But this won’t stop at immunizations. There’s too much potential here for improvements across overall disease state management as pharmacy and retail clinics continue to build out not only medication-therapy management capabilities, but also disease-state management and disease-diagnostics offerings. And stay tuned — later this week, the Food and Drug Administration will be meeting to discuss how to further augment the pharmacist’s role in the administration of health care as the agency explores expanding its Rx-to-OTC paradigm through better utilization of the pharmacist.
Kudos to LegitScript for uncovering a lot of ‘BS’
WHAT IT MEANS AND WHY IT’S IMPORTANT — Internet.bs, huh? Hmm … wonder what the BS stands for?
(THE NEWS: At least one-third of rogue pharmacies under one domain name registrar, report finds. For the full story, click here)
LegitScript, a company that verifies online pharmacies, went undercover, saying that it was interested in having Internet.bs host its illegal online pharmacies.
LegitScript did everything it could think of to show the illegality of its “Pay-Rx.biz,” and yet Internet.bs was glad to take the business. Heck, it even provided the president’s personal cell phone number. Talk about great customer service.
Well, kudos to LegitScript for getting to the bottom of this!
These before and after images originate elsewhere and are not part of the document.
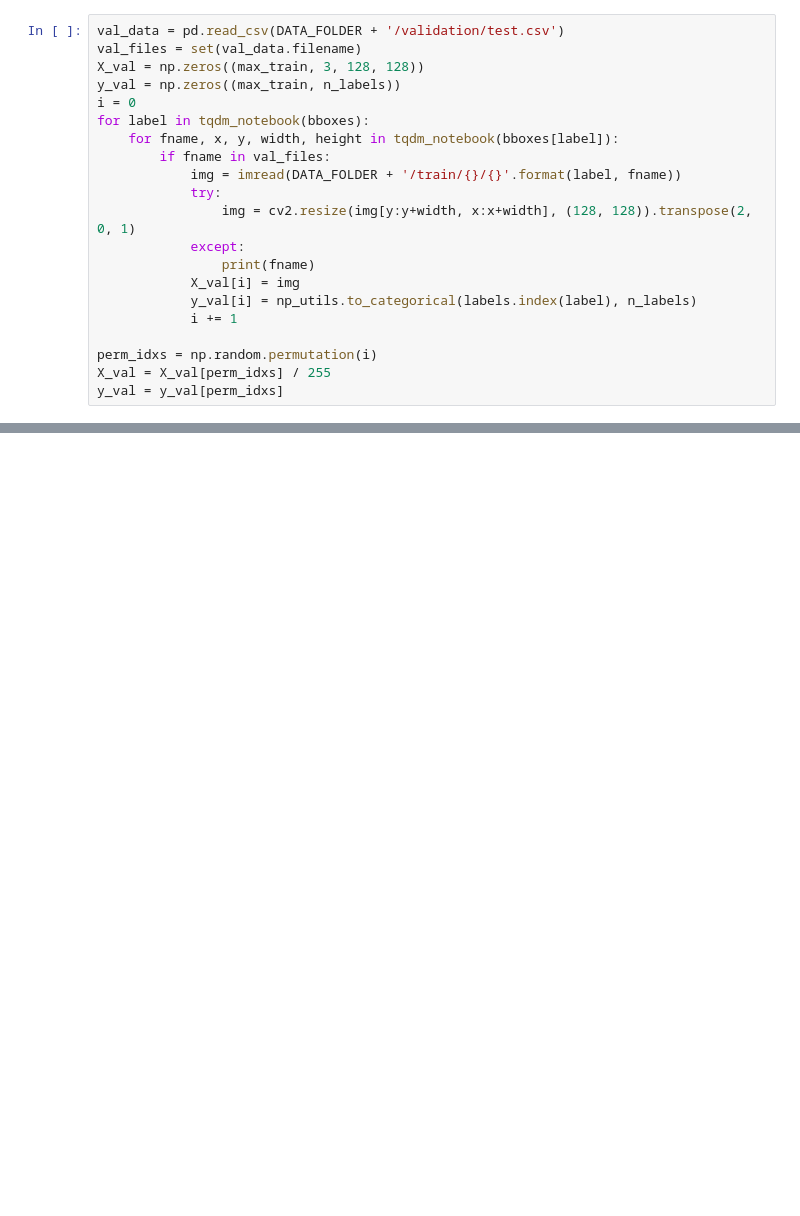
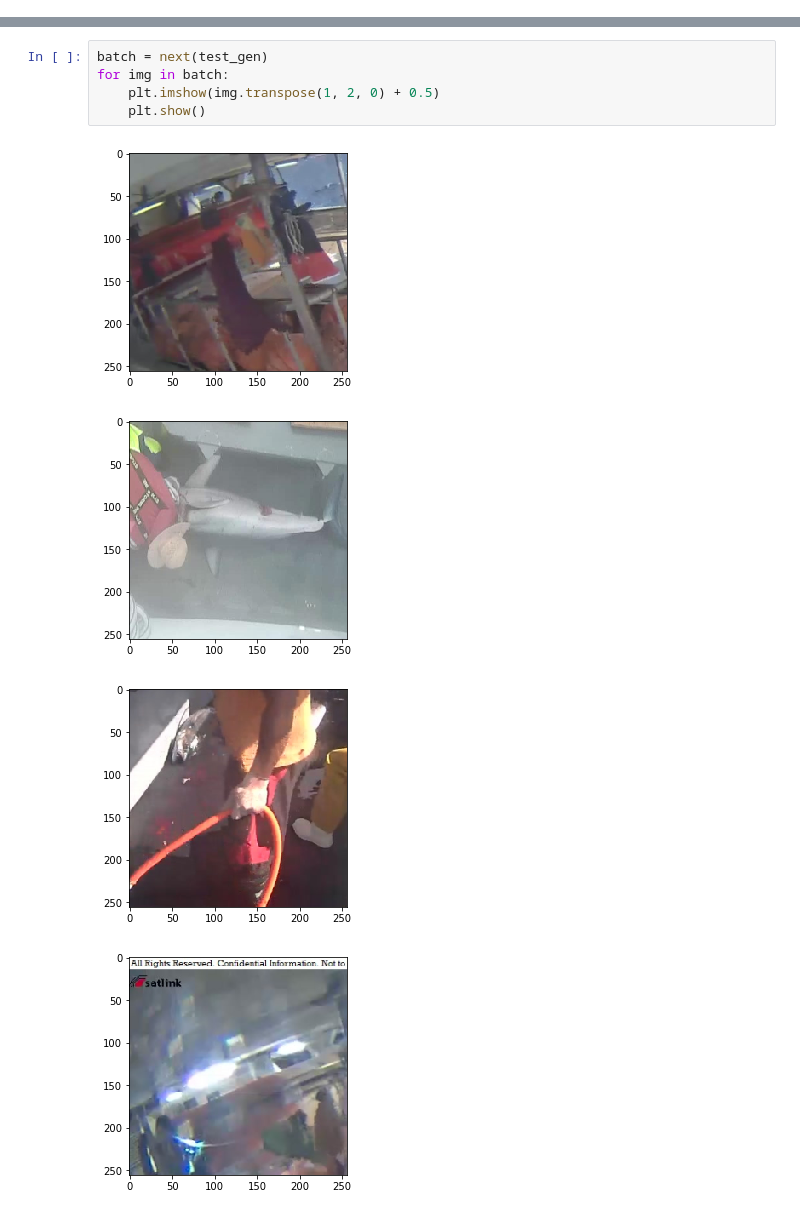
Before and after one commit to TanjaCrijns/MLIP-BigAITuna, a Jupyter notebook: notebooks/FizzNet.ipynb, the cells around one changed output, grey strips where cells are left out. Drawn from its saved outputs; the diff is of its cells as text; blank space fills up the shorter version.

```diff
--- a/notebooks/FizzNet.ipynb
+++ b/notebooks/FizzNet.ipynb
@@ -60,21 +38,0 @@ y_train = y_train[perm_idxs]
-# %%
-val_data = pd.read_csv(DATA_FOLDER + '/validation/test.csv')
-val_files = set(val_data.filename)
-X_val = np.zeros((max_train, 3, 128, 128))
-y_val = np.zeros((max_train, n_labels))
-i = 0
-for label in tqdm_notebook(bboxes):
-    for fname, x, y, width, height in tqdm_notebook(bboxes[label]):
-        if fname in val_files:
-            img = imread(DATA_FOLDER + '/train/{}/{}'.format(label, fname))
-            try:
-                img = cv2.resize(img[y:y+width, x:x+width], (128, 128)).transpose(2, 0, 1)
-            except:
-                print(fname)
-            X_val[i] = img
-            y_val[i] = np_utils.to_categorical(labels.index(label), n_labels)
-            i += 1
-
-perm_idxs = np.random.permutation(i)
-X_val = X_val[perm_idxs] / 255
-y_val = y_val[perm_idxs]
@@ -143,0 +112,10 @@ val_gen = ImageDataGenerator().flow(X_val, y_val)
+# %%
+batch = next(test_gen)
+for img in batch:
+    plt.imshow(img.transpose(1, 2, 0) + 0.5)
+    plt.show()
+# %% [output]
+[figure, added]
+[figure, added]
+[figure, added]
+[figure, added]
```
Also changed, not shown: parts of 18 cells of this notebook.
According to LegitScript, Internet.bs, one of about 450 domain name registrars accredited by the Internet Corporation for Assigned Names and Numbers, accounts for 0.2% of the total registered domains online, but between 32.9% and 44% of the rogue online pharmacy domains, not including the ones that LegitScript registered. Another registrar, ABSystems, has an additional 17.3% of rogue pharmacy domain names.
If any one of the individuals involved with Internet.bs or ABSystems sets foot in the United States, perhaps a fitting punishment would be to lock them up and force them to take the crap drugs it was trying to sell to innocent people.
Affordable Care Act helped seniors, people with disabilities save more than $3 billion on Rxs
WASHINGTON — More than 5.1 million seniors and people with disabilities on Medicare saved billions on prescription drugs, thanks to the Patient Protection and Affordable Care Act, according to Department of Health and Human Services secretary Kathleen Sebelius.
New data found that these individuals saved more than $3.2 billion on prescription drugs, while savings for seniors included a one-time $250 rebate check to those who hit the "donut hole" coverage gap in 2010 and a 50% discount on covered brand-name drugs in the donut hole in 2011.
"Without the healthcare law, more than 5.1 million seniors would have faced $3.2 billion in higher drug costs," Secretary Sebelius said. "As we move forward, seniors will save even more as the new law completely eliminates the Medicare donut hole."
Meanwhile, about 103,000 seniors and people with disabilities saved $93 million in the donut hole through the first two months of 2012, according to the Centers for Medicare and Medicaid Services. This year, Medicare beneficiaries will receive a 50% discount from manufacturers on covered brand-name drugs and a 14% savings on generic drugs in the donut hole, according to HHS and CMS, which noted that The Affordable Care Act expands these discounts over time until the donut hole is closed in 2020.
"Already this year, tens of thousands of seniors and people with disabilities are starting to see increased savings as they enter the donut hole," CMS acting administrator Marilyn Tavenner said. "The Affordable Care Act has made prescription drugs more affordable for Medicare beneficiaries, protecting the health and pocketbooks of millions of America’s seniors."